Other incredible jazz performers that Jazz Forum Arts will present at the Music Hall this year include Maynard Ferguson on March 31 and the Dave Brubeck Quartet on May 6. “I saw Maynard Ferguson for the first time when I was in high school,” Mark Morganelli remembers. “Twenty thousand people were watching. He is an icon who is approaching his 78th birthday. Seeing him play his horn in the intimate theater will be a real treat.” Dave Brubeck, with Bobby Militello on sax and flute, Michael Moore on bass, and Randy Jones on drums, is sure to play his favorites: Blue Rondo a la Turk and Paul Desmond’s Take Five. “At 85, Dave never ceases to thrill the audience with style and wonderful presentation,” Mark commented.

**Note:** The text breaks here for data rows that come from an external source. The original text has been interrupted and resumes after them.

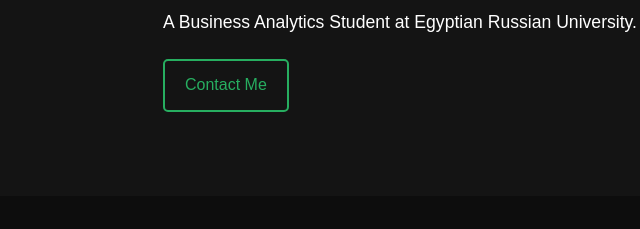
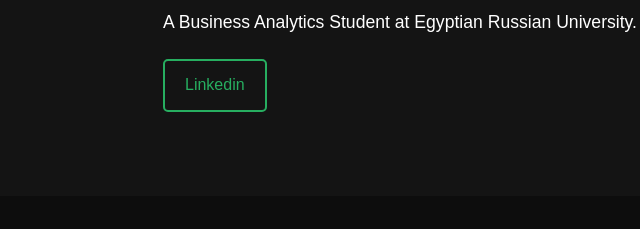
Before and after one commit to nouranamrmohamed/h, a plain HTML site: page mariam porto.html in a window 1280 px wide. Shown: the part 257-486 px from the top of the page, 52-692 px from the left. Drawn offline with Linux system fonts and the light colour scheme.

Commit message:
Update mariam porto.html

```diff
--- a/mariam porto.html
+++ b/mariam porto.html
@@ -194,7 +194,7 @@
         <div class="hero-content">
             <h1>I am Mariam Abdelhamid</h1>
             <p>A Business Analytics Student at Egyptian Russian University.</p>
-            <a href="mar email" class="hero-btn">Contact Me</a>
+            <a href="www.linkedin.com/in/mariam-abdelhamid-5b8380285 " class="hero-btn">Linkedin</a>
         </div>
         <img src="mariam.jpg" alt="Mariam Abdelhamid">
     </section>
```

Jesse Humm, an aspiring jazz pianist in his second year at Sleepy Hollow High School, was one of several students to meet Dave Brubeck backstage after his concert last year. ” It was really inspiring to meet him,” Jesse recalls. “He was very nice and friendly, a cool guy, and his concert was fabulous. It was great to meet someone who has been able to build a career as a jazz pianist and is still playing in his eighties! This is what I want to do, too!” Jesse Humm will perform in the Sleepy Hollow Jazz Fest on March 17 at the Music Hall. Area highschool bands will compete with one another and be judged by members of the Westchester Jazz Orchestra. The winners will be invited to perform with the Westchester Jazz Orchestra and the host, the Sleepy Hollow Jazz Band, on the Music Hall’s stage.